- REQUIRED ACTION -
Repeat the records. Match each character exactly.

[Code change snippets]
# # #
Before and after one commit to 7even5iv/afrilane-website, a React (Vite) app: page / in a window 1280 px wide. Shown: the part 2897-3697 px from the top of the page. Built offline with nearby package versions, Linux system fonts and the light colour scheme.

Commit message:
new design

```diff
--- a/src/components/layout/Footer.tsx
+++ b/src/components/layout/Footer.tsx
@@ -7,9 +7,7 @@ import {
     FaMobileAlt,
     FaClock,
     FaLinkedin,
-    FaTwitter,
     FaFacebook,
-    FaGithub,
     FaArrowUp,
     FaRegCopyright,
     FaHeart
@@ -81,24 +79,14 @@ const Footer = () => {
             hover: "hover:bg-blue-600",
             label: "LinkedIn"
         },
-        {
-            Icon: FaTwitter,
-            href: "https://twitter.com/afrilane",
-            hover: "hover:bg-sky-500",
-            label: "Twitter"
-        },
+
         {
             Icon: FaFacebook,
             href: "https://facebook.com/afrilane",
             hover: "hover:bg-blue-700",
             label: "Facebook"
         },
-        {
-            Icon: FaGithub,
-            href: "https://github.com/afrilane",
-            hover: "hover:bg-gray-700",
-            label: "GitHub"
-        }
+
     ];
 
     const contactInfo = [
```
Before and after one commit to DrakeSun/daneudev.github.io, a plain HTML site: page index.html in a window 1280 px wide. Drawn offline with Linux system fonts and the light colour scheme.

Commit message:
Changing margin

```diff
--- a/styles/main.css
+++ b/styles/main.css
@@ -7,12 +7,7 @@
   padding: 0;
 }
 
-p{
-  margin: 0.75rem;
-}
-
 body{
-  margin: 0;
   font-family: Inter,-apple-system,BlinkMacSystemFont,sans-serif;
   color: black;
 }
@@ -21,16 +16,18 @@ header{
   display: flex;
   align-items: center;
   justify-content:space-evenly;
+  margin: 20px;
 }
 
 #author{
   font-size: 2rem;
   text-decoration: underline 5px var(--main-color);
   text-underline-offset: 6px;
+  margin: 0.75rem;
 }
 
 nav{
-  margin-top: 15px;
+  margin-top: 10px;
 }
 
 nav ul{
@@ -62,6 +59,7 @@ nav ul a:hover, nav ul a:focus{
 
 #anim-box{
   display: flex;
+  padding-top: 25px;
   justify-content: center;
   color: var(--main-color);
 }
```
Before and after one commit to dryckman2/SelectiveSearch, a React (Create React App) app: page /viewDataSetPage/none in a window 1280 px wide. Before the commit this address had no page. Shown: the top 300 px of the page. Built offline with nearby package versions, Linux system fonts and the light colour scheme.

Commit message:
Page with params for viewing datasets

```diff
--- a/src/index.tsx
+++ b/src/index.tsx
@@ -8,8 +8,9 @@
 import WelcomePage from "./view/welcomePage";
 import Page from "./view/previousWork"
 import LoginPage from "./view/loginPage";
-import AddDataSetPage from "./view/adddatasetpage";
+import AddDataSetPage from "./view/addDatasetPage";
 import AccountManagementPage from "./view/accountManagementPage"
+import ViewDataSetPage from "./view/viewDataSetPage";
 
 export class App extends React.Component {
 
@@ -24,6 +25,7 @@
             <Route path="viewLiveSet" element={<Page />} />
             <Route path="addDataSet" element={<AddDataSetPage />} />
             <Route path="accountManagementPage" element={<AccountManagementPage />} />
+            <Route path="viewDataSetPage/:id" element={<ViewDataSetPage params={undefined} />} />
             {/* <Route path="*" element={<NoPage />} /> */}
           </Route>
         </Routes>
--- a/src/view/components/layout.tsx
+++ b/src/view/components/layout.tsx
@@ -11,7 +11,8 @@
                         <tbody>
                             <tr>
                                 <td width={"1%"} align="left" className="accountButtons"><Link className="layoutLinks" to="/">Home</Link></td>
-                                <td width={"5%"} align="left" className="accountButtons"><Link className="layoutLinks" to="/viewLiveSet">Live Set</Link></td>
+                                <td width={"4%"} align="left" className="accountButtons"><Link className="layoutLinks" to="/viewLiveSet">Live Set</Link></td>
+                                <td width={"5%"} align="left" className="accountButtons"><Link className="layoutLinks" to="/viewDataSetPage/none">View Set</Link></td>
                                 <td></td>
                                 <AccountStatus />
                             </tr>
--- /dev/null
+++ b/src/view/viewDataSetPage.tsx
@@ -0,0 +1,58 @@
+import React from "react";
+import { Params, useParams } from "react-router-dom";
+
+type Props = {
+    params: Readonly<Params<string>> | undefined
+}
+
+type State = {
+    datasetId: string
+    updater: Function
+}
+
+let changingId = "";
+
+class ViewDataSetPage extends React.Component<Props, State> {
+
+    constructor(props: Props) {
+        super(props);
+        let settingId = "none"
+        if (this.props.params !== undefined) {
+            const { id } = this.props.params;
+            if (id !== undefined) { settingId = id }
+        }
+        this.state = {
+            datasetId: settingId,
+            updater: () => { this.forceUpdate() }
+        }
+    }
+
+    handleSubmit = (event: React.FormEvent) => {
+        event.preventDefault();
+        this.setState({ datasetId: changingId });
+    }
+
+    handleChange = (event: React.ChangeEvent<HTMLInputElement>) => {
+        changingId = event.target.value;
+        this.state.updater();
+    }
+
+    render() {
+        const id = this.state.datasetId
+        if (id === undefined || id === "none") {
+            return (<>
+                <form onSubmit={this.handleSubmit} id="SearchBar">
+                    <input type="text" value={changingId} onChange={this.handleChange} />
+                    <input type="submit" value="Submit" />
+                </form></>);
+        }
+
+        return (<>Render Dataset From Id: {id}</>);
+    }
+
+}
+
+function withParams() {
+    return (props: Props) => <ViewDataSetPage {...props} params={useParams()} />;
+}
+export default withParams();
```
# # #
- SOLUTION FOR THIS PROBLEM -
Before and after one commit to 7even5iv/afrilane-website, a React (Vite) app: page / in a window 1280 px wide. Shown: the part 2897-3697 px from the top of the page. Built offline with nearby package versions, Linux system fonts and the light colour scheme.

Commit message:
new design

```diff
--- a/src/components/layout/Footer.tsx
+++ b/src/components/layout/Footer.tsx
@@ -7,9 +7,7 @@ import {
     FaMobileAlt,
     FaClock,
     FaLinkedin,
-    FaTwitter,
     FaFacebook,
-    FaGithub,
     FaArrowUp,
     FaRegCopyright,
     FaHeart
@@ -81,24 +79,14 @@ const Footer = () => {
             hover: "hover:bg-blue-600",
             label: "LinkedIn"
         },
-        {
-            Icon: FaTwitter,
-            href: "https://twitter.com/afrilane",
-            hover: "hover:bg-sky-500",
-            label: "Twitter"
-        },
+
         {
             Icon: FaFacebook,
             href: "https://facebook.com/afrilane",
             hover: "hover:bg-blue-700",
             label: "Facebook"
         },
-        {
-            Icon: FaGithub,
-            href: "https://github.com/afrilane",
-            hover: "hover:bg-gray-700",
-            label: "GitHub"
-        }
+
     ];
 
     const contactInfo = [
```
Before and after one commit to DrakeSun/daneudev.github.io, a plain HTML site: page index.html in a window 1280 px wide. Drawn offline with Linux system fonts and the light colour scheme.

Commit message:
Changing margin

```diff
--- a/styles/main.css
+++ b/styles/main.css
@@ -7,12 +7,7 @@
   padding: 0;
 }
 
-p{
-  margin: 0.75rem;
-}
-
 body{
-  margin: 0;
   font-family: Inter,-apple-system,BlinkMacSystemFont,sans-serif;
   color: black;
 }
@@ -21,16 +16,18 @@ header{
   display: flex;
   align-items: center;
   justify-content:space-evenly;
+  margin: 20px;
 }
 
 #author{
   font-size: 2rem;
   text-decoration: underline 5px var(--main-color);
   text-underline-offset: 6px;
+  margin: 0.75rem;
 }
 
 nav{
-  margin-top: 15px;
+  margin-top: 10px;
 }
 
 nav ul{
@@ -62,6 +59,7 @@ nav ul a:hover, nav ul a:focus{
 
 #anim-box{
   display: flex;
+  padding-top: 25px;
   justify-content: center;
   color: var(--main-color);
 }
```
Before and after one commit to dryckman2/SelectiveSearch, a React (Create React App) app: page /viewDataSetPage/none in a window 1280 px wide. Before the commit this address had no page. Shown: the top 300 px of the page. Built offline with nearby package versions, Linux system fonts and the light colour scheme.

Commit message:
Page with params for viewing datasets

```diff
--- a/src/index.tsx
+++ b/src/index.tsx
@@ -8,8 +8,9 @@
 import WelcomePage from "./view/welcomePage";
 import Page from "./view/previousWork"
 import LoginPage from "./view/loginPage";
-import AddDataSetPage from "./view/adddatasetpage";
+import AddDataSetPage from "./view/addDatasetPage";
 import AccountManagementPage from "./view/accountManagementPage"
+import ViewDataSetPage from "./view/viewDataSetPage";
 
 export class App extends React.Component {
 
@@ -24,6 +25,7 @@
             <Route path="viewLiveSet" element={<Page />} />
             <Route path="addDataSet" element={<AddDataSetPage />} />
             <Route path="accountManagementPage" element={<AccountManagementPage />} />
+            <Route path="viewDataSetPage/:id" element={<ViewDataSetPage params={undefined} />} />
             {/* <Route path="*" element={<NoPage />} /> */}
           </Route>
         </Routes>
--- a/src/view/components/layout.tsx
+++ b/src/view/components/layout.tsx
@@ -11,7 +11,8 @@
                         <tbody>
                             <tr>
                                 <td width={"1%"} align="left" className="accountButtons"><Link className="layoutLinks" to="/">Home</Link></td>
-                                <td width={"5%"} align="left" className="accountButtons"><Link className="layoutLinks" to="/viewLiveSet">Live Set</Link></td>
+                                <td width={"4%"} align="left" className="accountButtons"><Link className="layoutLinks" to="/viewLiveSet">Live Set</Link></td>
+                                <td width={"5%"} align="left" className="accountButtons"><Link className="layoutLinks" to="/viewDataSetPage/none">View Set</Link></td>
                                 <td></td>
                                 <AccountStatus />
                             </tr>
--- /dev/null
+++ b/src/view/viewDataSetPage.tsx
@@ -0,0 +1,58 @@
+import React from "react";
+import { Params, useParams } from "react-router-dom";
+
+type Props = {
+    params: Readonly<Params<string>> | undefined
+}
+
+type State = {
+    datasetId: string
+    updater: Function
+}
+
+let changingId = "";
+
+class ViewDataSetPage extends React.Component<Props, State> {
+
+    constructor(props: Props) {
+        super(props);
+        let settingId = "none"
+        if (this.props.params !== undefined) {
+            const { id } = this.props.params;
+            if (id !== undefined) { settingId = id }
+        }
+        this.state = {
+            datasetId: settingId,
+            updater: () => { this.forceUpdate() }
+        }
+    }
+
+    handleSubmit = (event: React.FormEvent) => {
+        event.preventDefault();
+        this.setState({ datasetId: changingId });
+    }
+
+    handleChange = (event: React.ChangeEvent<HTMLInputElement>) => {
+        changingId = event.target.value;
+        this.state.updater();
+    }
+
+    render() {
+        const id = this.state.datasetId
+        if (id === undefined || id === "none") {
+            return (<>
+                <form onSubmit={this.handleSubmit} id="SearchBar">
+                    <input type="text" value={changingId} onChange={this.handleChange} />
+                    <input type="submit" value="Submit" />
+                </form></>);
+        }
+
+        return (<>Render Dataset From Id: {id}</>);
+    }
+
+}
+
+function withParams() {
+    return (props: Props) => <ViewDataSetPage {...props} params={useParams()} />;
+}
+export default withParams();
```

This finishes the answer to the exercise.